Most Trinis diagnose “mange” in any dog who starts to lose hair and develops patchy, flaky, itchy skin; and they either run down to their local pet shop for free (and often wrong advice) or throw old engine oil on the poor animal. Mange is a skin disease caused by one of several different species of parasitic mites. The mites that most commonly affect dogs are: Sarcoptes scabiei, which causes sarcoptic mange (canine scabies); Cheyletiella yasguri, which causes cheyletiellosis (walking dandruff); and Demodex canis, which causes demodicosis (demodex). Extensive superficial skin scrapings performed by a veterinarian must be done to diagnose any form of mange. Sarcoptes mites cause a non-seasonal, highly contagious and intensely itchy skin condition in dogs of all breeds, with no age or gender predisposition. People can be infected as well. These mites burrow through several layers of skin and not only mechanically irritate affected animals, but produce irritating allergic substances that exacerbate the hypersensitivity (allergic) reaction. The mites prefer areas of the skin where there is minimal hair, so the itching and scratching are often most intense on the ears, elbows, under the front legs and on the back of the hind legs, on the hocks, chest and across the groin and belly area.
Untreated sarcoptic mange can lead to severe skin infections due to the scratching and accompanying allergic reaction to the mites. Red, inflamed bumps (pustules) can appear on the skin—which may darken, thicken and develop a leathery appearance. Self-inflicted wounds are especially prone to developing secondary bacterial infections. As the mites multiply, the condition worsens and can contribute to depression, aggression, lack of interest in play, inappetence, weight loss, significant hair loss and other physical and behavioural changes (such as obsessive compulsive disorder). Sarcoptic mange is best treated by medicated dips, shampoos and other prescription topical therapies prescribed by a veterinarian. Oral medication is available as well. Some breeds, especially Collies and Shelties, are intolerant to ivermectin—one of the medications often used to treat mange. These breeds need special attention to their treatment protocols. The environment and all animals in contact with an infected dog should also be treated. Cheyletiellosis is also highly contagious and causes marked skin scaling, which is normally most apparent on the dog’s back but can appear anywhere. It may or may not be accompanied by itching but, unlike the Sarcoptes mites, these mites do not cause deep and excessive underlying skin irritation. These large mites can easily be seen with a simple hand-held magnifying glass. People are subject to infection as well. This type of mange can be treated with shampoos and topical skin treatments prescribed by your veterinarian.

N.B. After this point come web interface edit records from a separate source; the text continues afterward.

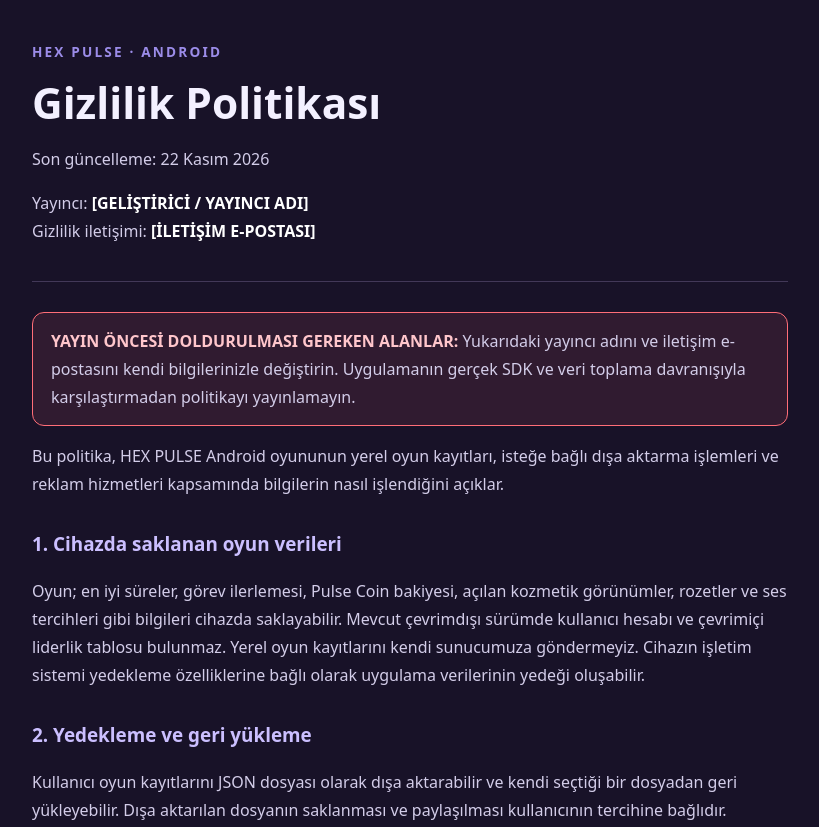
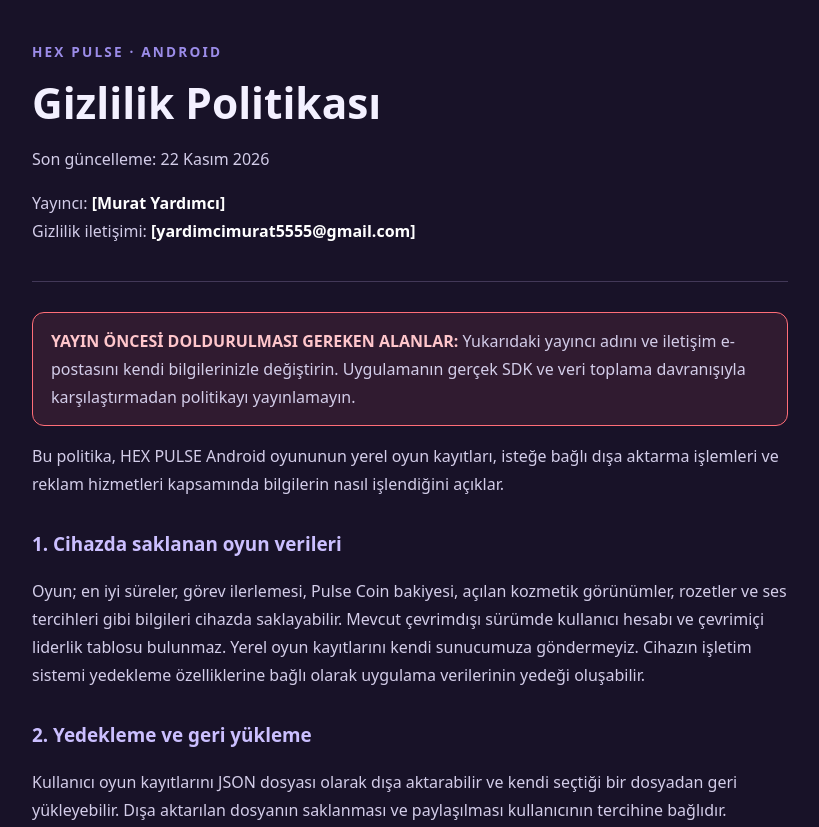
Before and after one commit to yardimcimurat5555-byte/hex-pulse-android-koy.-lk-ZIP-dosya, a plain HTML site: page index.html in a window 1280 px wide. Shown: the top 827 px of the page, without its empty margins (230-1049 px from the left). Drawn offline with Linux system fonts and the light colour scheme.

Commit message:
Update publisher name and contact email in privacy policy

```diff
--- a/index.html
+++ b/index.html
@@ -16,7 +16,7 @@
 </head>
 <body>
   <main>
-    <header><div class="brand">HEX PULSE · ANDROID</div><h1>Gizlilik Politikası</h1><p>Son güncelleme: 22 Kasım 2026</p><p>Yayıncı: <strong>[GELİŞTİRİCİ / YAYINCI ADI]</strong><br>Gizlilik iletişimi: <strong>[İLETİŞİM E-POSTASI]</strong></p></header>
+    <header><div class="brand">HEX PULSE · ANDROID</div><h1>Gizlilik Politikası</h1><p>Son güncelleme: 22 Kasım 2026</p><p>Yayıncı: <strong>[Murat Yardımcı]</strong><br>Gizlilik iletişimi: <strong>[yardimcimurat5555@gmail.com]</strong></p></header>
     <p class="notice"><strong>YAYIN ÖNCESİ DOLDURULMASI GEREKEN ALANLAR:</strong> Yukarıdaki yayıncı adını ve iletişim e-postasını kendi bilgilerinizle değiştirin. Uygulamanın gerçek SDK ve veri toplama davranışıyla karşılaştırmadan politikayı yayınlamayın.</p>
     <p>Bu politika, HEX PULSE Android oyununun yerel oyun kayıtları, isteğe bağlı dışa aktarma işlemleri ve reklam hizmetleri kapsamında bilgilerin nasıl işlendiğini açıklar.</p>
     <h2>1. Cihazda saklanan oyun verileri</h2>
```
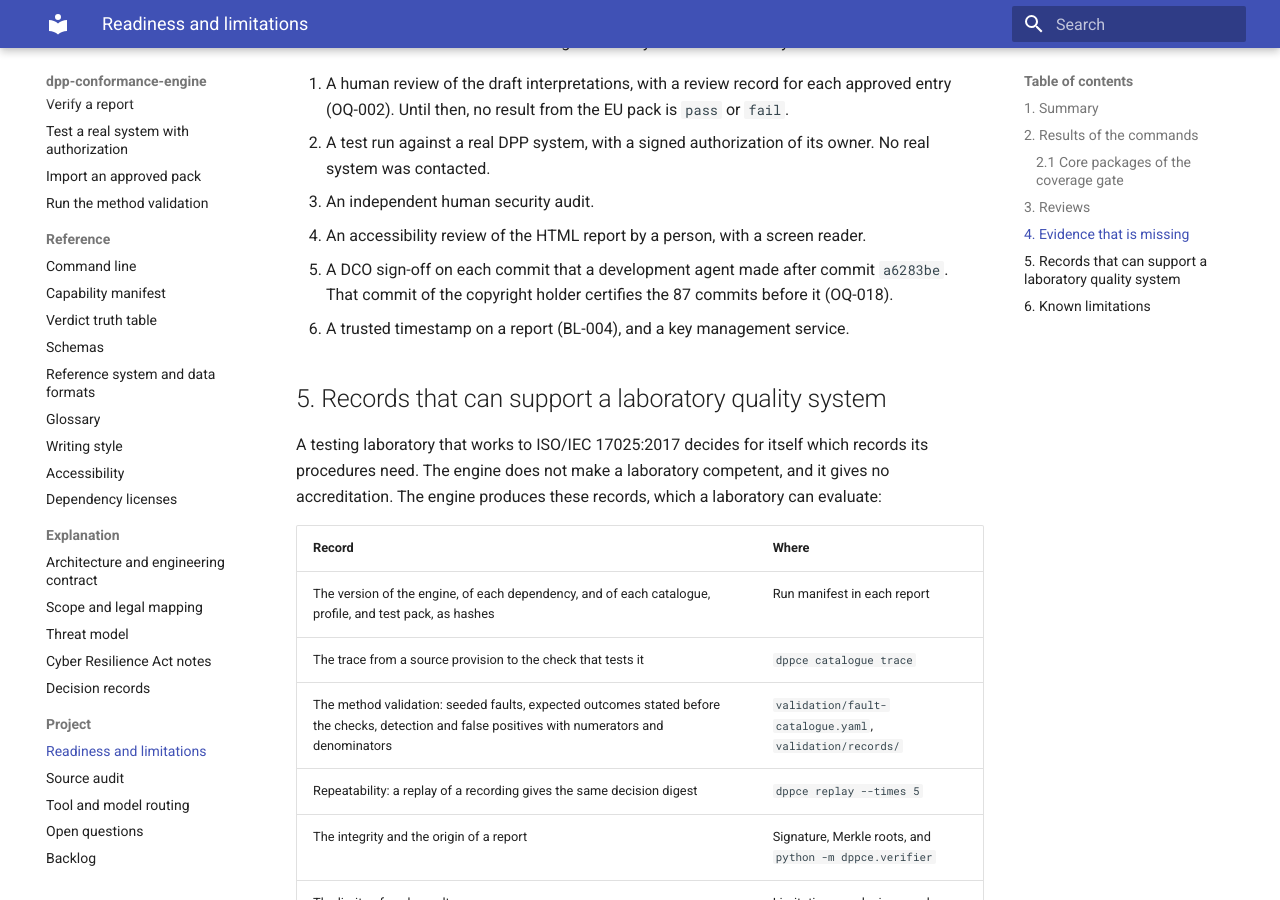
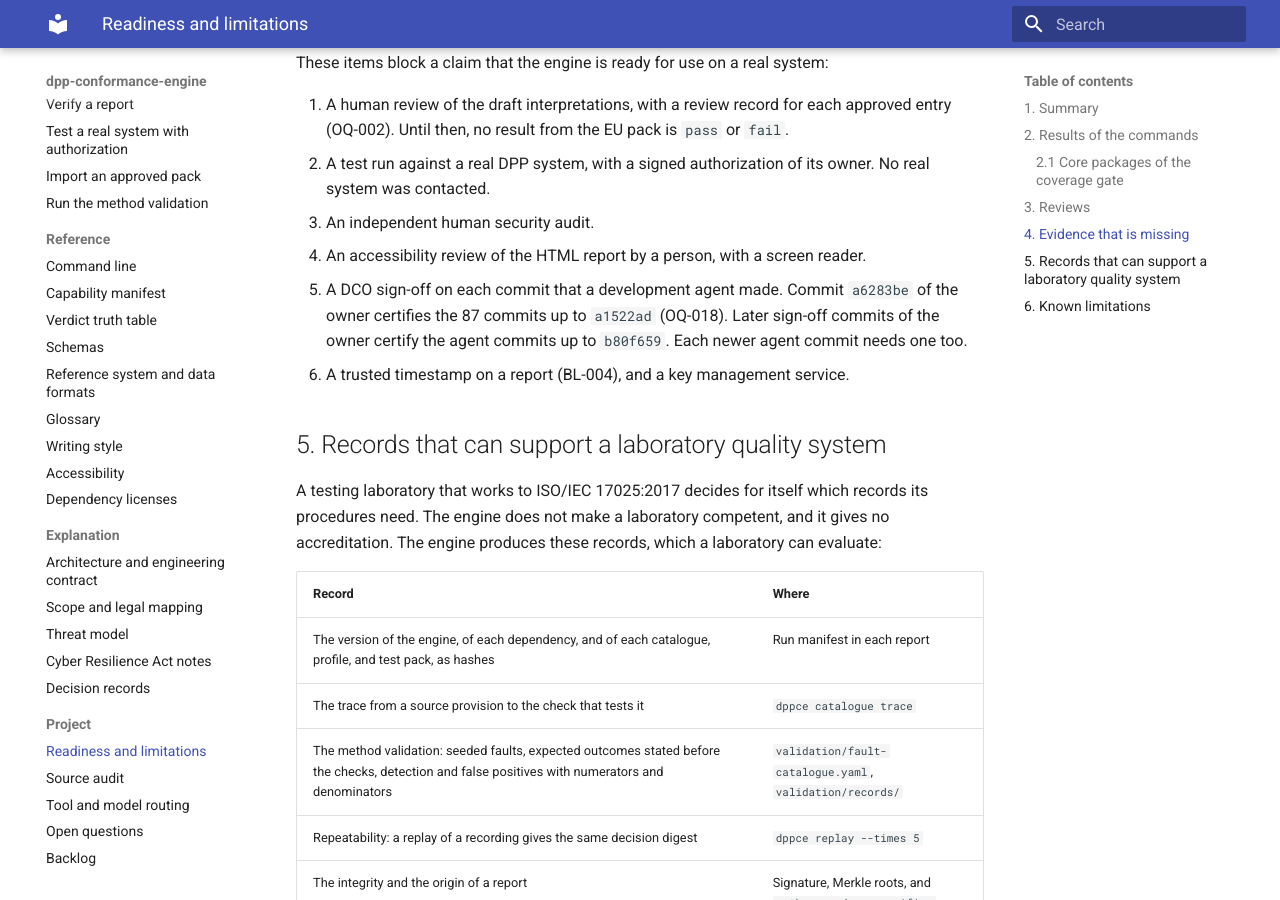
Before and after one commit to hadijannat/dpp-conformance-engine, an MkDocs documentation site: the page built from docs/readiness.md, in a window 1280 px wide and 900 px high, scrolled down 5308 px. Built offline with MkDocs 1.6.1 and Material for MkDocs 9.7.7, drawn with Linux system fonts in a browser that asks for light colours; the version menu is left out; some of the changed text lies outside the part shown.

Commit message:
docs(status): align the status pages with later facts
Gap D8-17 of docs/research/gap-assessment-2026-10-15.md found status
text that lags the repository:

- BL-002 is done and BL-003 is open without a closed blocker.
  OQ-004 and OQ-005 closed on 2026-10-15.
- The threat model, the writing-style page, and compose.yaml now name
  the scans, the Vale run, and the image build that readiness.md
  records. The Compose file still has not run.
- Readiness section 1 lists the axe-core result as present, and
  section 4 names the later sign-off commits of the owner.
- ADR 0009 and the threat model no longer call the file-backed log
  present: evidence.devlog is interface_only.

A new test fails when a backlog item names a closed open question as
its blocker.

Co-Authored-By: Claude Opus 5.5 <noreply@anthropic.com>

```diff
--- a/compose.yaml
+++ b/compose.yaml
@@ -1,5 +1,5 @@
 # The local reference DPP system for demonstrations. All data are synthetic.
-# Status: written, not run. Docker was not available in the development session (OQ-004, BL-003).
+# Status: the owner built the image on 2026-10-15 (docs/readiness.md). This Compose file has not run (BL-003).
 #
 # The reference system binds to the loopback interface inside its container, so the engine
 # runs in the same network namespace. Nothing is published to the host, and nothing here
--- a/docs/readiness.md
+++ b/docs/readiness.md
@@ -26,7 +26,7 @@ agent ran or read the commands. No human has repeated them.
 | Interoperability | JSON Schemas for every contract. Checks for carrier, identifier, API contract, data, access, integrity, persistence, registry, and AAS. | No test against a real DPP system or a second implementation. The optional AAS test engine was not run. |
 | Legal mapping | A source catalogue with 128 records. 36 draft interpretations of Regulation (EU) 2023/1542. 8 placeholders for EN standards. | No interpretation is approved. No human reviewer has read the drafts. No EN, ISO, IEC, or DIN text is in the repository, by design. |
 | Operations | Command line with stable exit codes, retention and purge of recordings, documented how-to guides. | No key management service or hardware security module. No multi-user deployment. |
-| Accessibility | The HTML report uses semantic tables, headings, and text labels for each verdict. WCAG 2.2 AA is the target. An agent checked structure, contrast, the first focus, and reflow at 320 pixels (`docs/reference/accessibility.md`). | No manual review by a person and no screen reader review. An axe-core scan found 0 violations. |
+| Accessibility | The HTML report uses semantic tables, headings, and text labels for each verdict. WCAG 2.2 AA is the target. An agent checked structure, contrast, the first focus, and reflow at 320 pixels (`docs/reference/accessibility.md`). An axe-core scan found 0 violations. | No manual review by a person and no screen reader review. |
 | Validation in a relevant environment | Method validation against a synthetic reference system: seeded faults, valid controls, boundary cases, evidence faults, and replays. | No validation against a real system or real data. The reference system and the checks come from the same project. |
 
 ## 2. Results of the commands
@@ -94,8 +94,9 @@ These items block a claim that the engine is ready for use on a real system:
    system was contacted.
 3. An independent human security audit.
 4. An accessibility review of the HTML report by a person, with a screen reader.
-5. A DCO sign-off on each commit that a development agent made after commit `a6283be`. That
-   commit of the copyright holder certifies the 87 commits before it (OQ-018).
+5. A DCO sign-off on each commit that a development agent made. Commit `a6283be` of the owner
+   certifies the 87 commits up to `a1522ad` (OQ-018). Later sign-off commits of the owner
+   certify the agent commits up to `b80f659`. Each newer agent commit needs one too.
 6. A trusted timestamp on a report (BL-004), and a key management service.
 
 ## 5. Records that can support a laboratory quality system
```
Also changed, not shown: docs/adr/0009-records-are-committed-with-salted-commitments-and-a-domain-separated-merkle-tree.md (+1 -1 lines), docs/backlog.md (+2 -2 lines), docs/explanation/threat-model.md (+2 -2 lines), docs/reference/writing-style.md (+2 -2 lines), 1 other file.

Common sources of infestation of Sarcoptes and Cheyletiellosis mites are boarding kennels, animal shelters, veterinary clinics, dog parks, grooming facilities and other high-density dog-friendly areas. The best way to prevent sarcoptic mange and cheyletiellosis is to avoid direct contact with affected animals. Demodex mites are normal residents (in small numbers) of the hair follicles and sebaceous glands of healthy dogs where they live and breed. However, in puppies and older dogs with compromised immune systems, these mites can proliferate. The most obvious clinical sign is patchy hair loss, which can be localised (occurring predominantly on the face, especially around the eyes and mouth) or generalised. Affected areas of skin often become oily, moderately scaly, crusty and thickened. Secondary bacterial skin infections are quite common as the mites multiply in hair follicles. Demodectic mange is not contagious to people or other animals and normally does not cause pruritus (itching). A genetic component has been suggested therefore any animal which is diagnosed with demodex should never be bred, but should be neutered. The mites are transmitted to puppies during nursing within the first 72 hours after birth. Demodectic mange can be treated through immune support, oral medication and dips. If your dog suddenly shows signs of intense itching and hair-loss, schedule an appointment with your registered veterinarian. Timely treatment will stop the spread of these parasites and your dog will be relieved of the pain and suffering caused.